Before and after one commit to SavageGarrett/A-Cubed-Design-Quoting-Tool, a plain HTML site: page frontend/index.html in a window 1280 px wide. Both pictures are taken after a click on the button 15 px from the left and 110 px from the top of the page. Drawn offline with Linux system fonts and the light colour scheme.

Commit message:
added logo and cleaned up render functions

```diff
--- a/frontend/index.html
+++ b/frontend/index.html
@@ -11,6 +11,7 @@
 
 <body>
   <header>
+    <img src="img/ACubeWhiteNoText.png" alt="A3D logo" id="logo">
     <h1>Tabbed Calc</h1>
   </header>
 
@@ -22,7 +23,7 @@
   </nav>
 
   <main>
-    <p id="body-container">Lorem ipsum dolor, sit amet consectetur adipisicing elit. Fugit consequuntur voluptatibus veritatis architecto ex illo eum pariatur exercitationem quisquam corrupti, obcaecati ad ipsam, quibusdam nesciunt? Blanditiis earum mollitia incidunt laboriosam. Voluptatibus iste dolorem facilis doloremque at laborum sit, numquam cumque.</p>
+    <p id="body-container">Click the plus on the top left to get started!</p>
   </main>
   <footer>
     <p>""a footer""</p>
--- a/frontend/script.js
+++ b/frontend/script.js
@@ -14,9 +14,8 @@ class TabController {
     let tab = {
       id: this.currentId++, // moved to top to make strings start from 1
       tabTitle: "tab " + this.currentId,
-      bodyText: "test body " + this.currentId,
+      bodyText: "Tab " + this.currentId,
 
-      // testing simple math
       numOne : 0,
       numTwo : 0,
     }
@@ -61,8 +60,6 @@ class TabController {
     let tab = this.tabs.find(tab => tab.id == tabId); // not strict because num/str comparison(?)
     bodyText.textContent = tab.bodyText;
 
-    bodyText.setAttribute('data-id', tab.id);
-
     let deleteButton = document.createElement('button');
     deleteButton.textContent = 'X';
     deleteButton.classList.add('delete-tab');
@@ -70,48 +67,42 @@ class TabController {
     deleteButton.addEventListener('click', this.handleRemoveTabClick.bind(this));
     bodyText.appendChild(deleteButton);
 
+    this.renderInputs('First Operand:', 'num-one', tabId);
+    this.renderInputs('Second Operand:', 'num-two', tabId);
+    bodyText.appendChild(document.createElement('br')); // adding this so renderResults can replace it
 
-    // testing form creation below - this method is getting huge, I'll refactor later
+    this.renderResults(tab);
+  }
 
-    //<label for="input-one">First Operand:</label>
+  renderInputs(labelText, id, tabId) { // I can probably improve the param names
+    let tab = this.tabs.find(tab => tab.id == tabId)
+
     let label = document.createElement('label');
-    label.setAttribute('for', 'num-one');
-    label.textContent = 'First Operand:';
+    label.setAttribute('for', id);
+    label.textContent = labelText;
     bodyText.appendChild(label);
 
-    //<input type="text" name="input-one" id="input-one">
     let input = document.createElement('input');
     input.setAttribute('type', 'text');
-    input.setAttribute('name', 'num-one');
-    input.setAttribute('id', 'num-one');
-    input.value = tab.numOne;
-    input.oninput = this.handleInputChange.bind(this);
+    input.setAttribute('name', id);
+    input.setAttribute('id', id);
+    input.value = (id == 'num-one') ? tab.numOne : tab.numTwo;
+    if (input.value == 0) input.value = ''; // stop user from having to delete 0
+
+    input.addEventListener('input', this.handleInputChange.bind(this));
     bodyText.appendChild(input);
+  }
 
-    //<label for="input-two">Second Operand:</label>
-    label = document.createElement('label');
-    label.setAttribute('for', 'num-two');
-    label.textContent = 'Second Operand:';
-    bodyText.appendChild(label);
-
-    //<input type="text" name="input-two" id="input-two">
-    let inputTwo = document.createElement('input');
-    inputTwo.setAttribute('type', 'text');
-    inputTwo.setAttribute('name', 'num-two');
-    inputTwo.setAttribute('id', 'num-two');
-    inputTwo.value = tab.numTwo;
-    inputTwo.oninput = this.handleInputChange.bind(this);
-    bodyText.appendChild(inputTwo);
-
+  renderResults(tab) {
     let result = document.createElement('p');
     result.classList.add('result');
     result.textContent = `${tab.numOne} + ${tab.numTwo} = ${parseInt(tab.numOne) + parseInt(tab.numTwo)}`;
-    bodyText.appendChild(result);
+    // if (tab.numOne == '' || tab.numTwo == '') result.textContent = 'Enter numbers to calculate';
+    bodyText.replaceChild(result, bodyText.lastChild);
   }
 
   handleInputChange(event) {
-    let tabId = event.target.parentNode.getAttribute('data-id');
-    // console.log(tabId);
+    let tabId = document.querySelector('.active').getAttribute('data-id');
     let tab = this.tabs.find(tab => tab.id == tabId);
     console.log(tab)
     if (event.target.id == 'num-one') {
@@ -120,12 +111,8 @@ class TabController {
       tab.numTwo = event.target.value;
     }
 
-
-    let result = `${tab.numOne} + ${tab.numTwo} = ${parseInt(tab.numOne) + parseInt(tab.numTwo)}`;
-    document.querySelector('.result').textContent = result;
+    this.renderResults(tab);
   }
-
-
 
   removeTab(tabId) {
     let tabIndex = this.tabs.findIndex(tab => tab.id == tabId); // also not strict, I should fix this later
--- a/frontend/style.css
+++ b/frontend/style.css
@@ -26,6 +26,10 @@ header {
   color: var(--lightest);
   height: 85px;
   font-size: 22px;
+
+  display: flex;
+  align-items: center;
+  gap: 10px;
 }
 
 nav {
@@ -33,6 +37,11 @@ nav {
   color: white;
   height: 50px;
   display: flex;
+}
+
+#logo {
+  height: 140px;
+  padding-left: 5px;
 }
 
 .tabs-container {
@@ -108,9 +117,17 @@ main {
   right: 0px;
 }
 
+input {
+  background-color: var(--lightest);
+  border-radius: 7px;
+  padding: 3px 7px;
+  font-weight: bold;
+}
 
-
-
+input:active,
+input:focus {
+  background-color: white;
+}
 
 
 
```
==
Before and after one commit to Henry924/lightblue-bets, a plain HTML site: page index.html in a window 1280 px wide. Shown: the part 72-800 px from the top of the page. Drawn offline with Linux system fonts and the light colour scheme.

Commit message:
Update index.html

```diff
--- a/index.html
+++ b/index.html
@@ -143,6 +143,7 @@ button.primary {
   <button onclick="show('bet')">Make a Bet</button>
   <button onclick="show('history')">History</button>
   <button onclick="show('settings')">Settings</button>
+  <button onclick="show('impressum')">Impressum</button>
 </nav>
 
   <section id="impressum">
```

Exercise directions — Within the data, count the lines that hold the word "deleteButton". Answer with the figure and nothing more.

Output — 5